- FGM does no good to the wellbeing of a female; in fact, it is accompanied by a series of health risks. In milder cases, you may be nauseous and suffered from severe pain and bleeding; however, if you have serious complications, you can be infected, left with life-long trauma or even death. A research by WHO also states that women who have undergone FGM are more likely to miscarry or encounter dystocia when they are pregnant. More than 22% of newborn deaths are related to FGM.
- Have you ever questioned why the older generations of female would ask their dear daughters to experience the pain they have suffered before? We have to know the traditions and cultures behind in order to understand the issue of FGM. In some cultures, females have to go through cutting in order to become ‘adults’ because their society believes that by cutting off a part of the reproductive organ, the opportunity for a girl to engage in a sex act can be controlled or minimised so that she can remain ‘pure’ before her marriage and as a result, the family’s honour can be protected. The cut is to get them ready for marriage. Some others believe the reproductive organ is ‘unclean’ and the procedure can ‘purify’ girls. Under the brainwashing and pressure from the previous generations, mothers often think they have no choice but to put their daughters through this unbearable pain and continue the uncivilised practice.
- FGM is most commonly seen in African countries, such as Egypt, Somalia and Yemen. It can also be found in some Asian countries. But the most horrifying part is that FGM is considered legal in places like Mali and Sierra Leone despite its cruel and sanguinary nature. As the world progresses, more and more countries have banned FGM. However, the effectiveness is being doubted because of the difficulties in prosecution and challenges to receive complaints from these closed-door events. We can still find cases in western and more developed countries where FGM is strictly forbidden because of the prosecution hurdles. It reflects that FGM cannot be eliminated solely by legislation.
- Body autonomy is the right everyone should be able to enjoy. In other words, no one can decide to take away a body part of a female. FGM is often forced and sometimes the victims were lured into a room and violently strapped or caught to be cut. It is an absolute exploitation and discrimination against female. It violates their human rights and strips girls of their future.
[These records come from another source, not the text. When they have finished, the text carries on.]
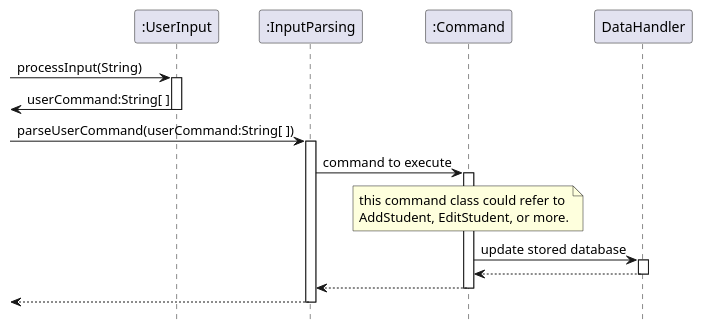
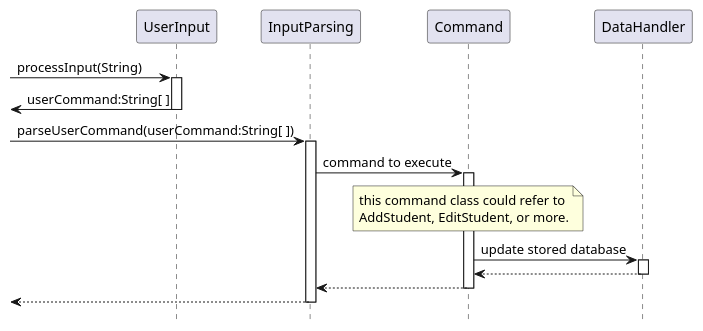
Before and after one commit to blackmirag3/Classify: the diagram in docs/diagrams/src/InputParsing/SequenceDiagram.puml, drawn with PlantUML. The commit also changed 7 other files, not shown here.

Commit message:
Add ppp, Edit DG diagrams

```diff
--- a/docs/diagrams/src/InputParsing/SequenceDiagram.puml
+++ b/docs/diagrams/src/InputParsing/SequenceDiagram.puml
@@ -1,33 +1,33 @@
 @startuml InputParsingSequenceDiagram
 
 hide footbox
 
 
-participant ":UserInput" as UI
-participant ":InputParsing" as IP
-participant ":Command" as commands 
+participant "UserInput" as UI
+participant "InputParsing" as IP
+participant "Command" as commands 
 participant "DataHandler" as fioc
 
 -> UI : processInput(String)
 activate UI
 <- UI  : userCommand:String[ ]
 deactivate UI
 
 -> IP : parseUserCommand(userCommand:String[ ])
 activate IP
 IP -> commands : command to execute
 activate commands
 note over commands  
     this command class could refer to 
     AddStudent, EditStudent, or more.
 end note
 commands -> fioc : update stored database
 activate fioc
 fioc --> commands
 deactivate fioc
 commands --> IP
 deactivate commands
 <-- IP
 deactivate IP
 
 @enduml
```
Under the pandemic, girls spend more time staying at home and they become more vulnerable to FGM. It is hard for the outside world to discover the cases or to interfere. With social distancing and lockdown, on one hand, girls and parents lack the opportunity to receive gender and reproductive education at school or in the community; on the other hand, some parents take this period as a recovery time for girls after being cut. During this year of COVID-19, we have recorded a rapid increase in FGM cases all over the world. According to the statistics from the United Nations, 2 million FGM cases that could have been prevented may happen in the coming 10 years because of the resurgence under the pandemic. It is alarming. In view of this, Plan International Somalia has declared FGM a nation-wide ‘emergency’ earlier this year.
To fight FGM, Plan International protects girls from the threat via our Girls Get Equal campaign funded by the Girls Fund. We prioritise anti-FGM campaigns and services in our COVID-19 relief programmes and set up hotlines to combat gender-based violence. We have to ensure the safety of every girl under the pandemic so that there will be no such kind of regrets in their life.
Do you think you know enough about FGM? I have one more shocking fact for you.
Remember we noted down the time at the beginning of this article? How much time has passed?
As COVID-19 surges, a girl is under the blade or in danger of FGM every eight seconds. While you spent three minutes to read this article, around 22 girls were going through the pain. This is the plight we are facing. If you share the pain in your heart, maybe you can take the next eight seconds to share this article with your friends so as to gather more forces to help our girls fight the FGM battle.